Hyperspectral Image Processing

Hyperspectral images are now available for a wide range of applications: monitoring, mapping or helping with disaster management. A major challenge lies in the interpretation of these images, a task which is referred to in computer science as the classification of images. For each pixel, we are provided with a set of intensities, one for each bandwidth. These intensities are somehow related to the surface reflectance and hence to the type of land cover or of land use. And instead of being able to model precisely this extremely complex relationship between intensities and interpretation, the scientific literature provides an abundance of techniques to capture information from the data themselves with the help of the ground truth. These lectures aim at describing some of these techniques: what are their objectives, what kind of information they use, how reliable are their predictions? To study these techniques, we will consider toy examples, sometimes get involved in the mathematical technicalities and sometimes consider simple algorithms. Some ideas developed in these lectures come from textbooks for university students, many others stem from research papers and related questions. I would expect these lectures to help getting more familiar with how proposed techniques are described in research papers. Throughout these lectures we will consider in the context of binary classification of hyperspectral images the following issues: learning regarded as an optimization problem, can we be positive about machine learning predictions, why is there a need for some strange concepts? If we have enough time, we will consider spatial issues, how we may take advantage of knowing which pixel is near which or deal with subpixel issues.




Notebook (only started) with in appendix, all exercises and all Octave/Matlab code to yield the displayed figures in the slides

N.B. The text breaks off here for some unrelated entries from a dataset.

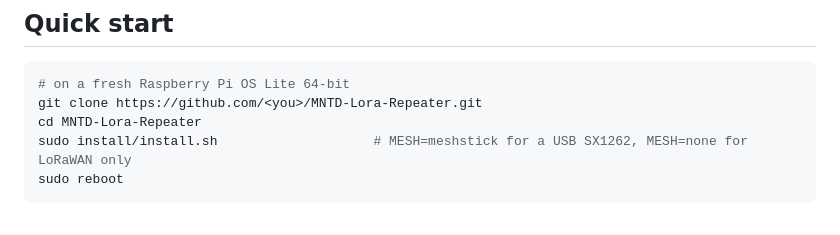
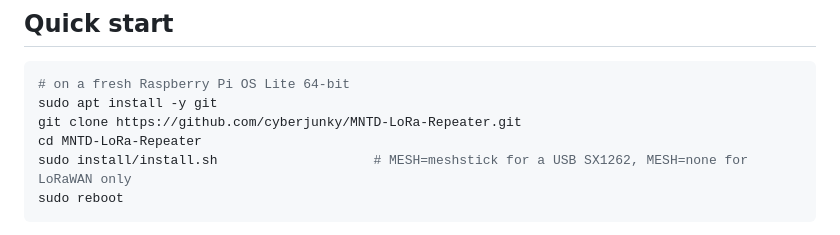
Before and after one commit to cyberjunky/MNTD-LoRa-Repeater, a Markdown page: README.md, the part around the change. GitHub-like rendering.

Commit message:
Make scripts executable, add git install step and real repo URL to docs

````diff
--- a/README.md
+++ b/README.md
@@ -30,8 +30,9 @@ install script replaces it.
 
 ```sh
 # on a fresh Raspberry Pi OS Lite 64-bit
-git clone https://github.com/<you>/MNTD-Lora-Repeater.git
-cd MNTD-Lora-Repeater
+sudo apt install -y git
+git clone https://github.com/cyberjunky/MNTD-LoRa-Repeater.git
+cd MNTD-LoRa-Repeater
 sudo install/install.sh                    # MESH=meshstick for a USB SX1262, MESH=none for LoRaWAN only
 sudo reboot
 ```
````
Also changed, not shown: docs/install.md (+2 -2 lines).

Slides used during the lecture



First lecture (27th of April 2023)

††††††††††† Link to video HIP_lesson_1.mp4

Second lecture (4th of May 2023)

††††††††††† HIP_lesson_2.mp4T

Third lecture (5th of May 2023)


Fourth lecture (8th of May 2023)

††††††††††† HIP_lesson_4.mp4

Regarding triangular decompositions, in the literature there seems to be three different ideas: A=LU where L is a lower triangular matrix and U is an upper. This is obtained with the Gauss algorithm with the objective of solving linear systems. A=LLí with L a lower matrix for A symmetric and positive, it aims at quickly solving linear systems and has applications for some matrix equations but it cannot be derived or used to yield the eigenvalue decomposition problem. Last, there is the QR decomposition where Q is a orthogonal matrix and R is triangular matrix. It also aims at solving quickly linear systems. It can be used to get the SVD decomposition. However there are many variations with specificities regarding the numerical complexity, the stability of the computations, the kind of matrices to which it applies and different kinds of applications. For research applications, I have used the last one not the two first ones.


This is my mail Gabriel.dauphin@univ-paris13.fr (please mention HIP in the subject of emails).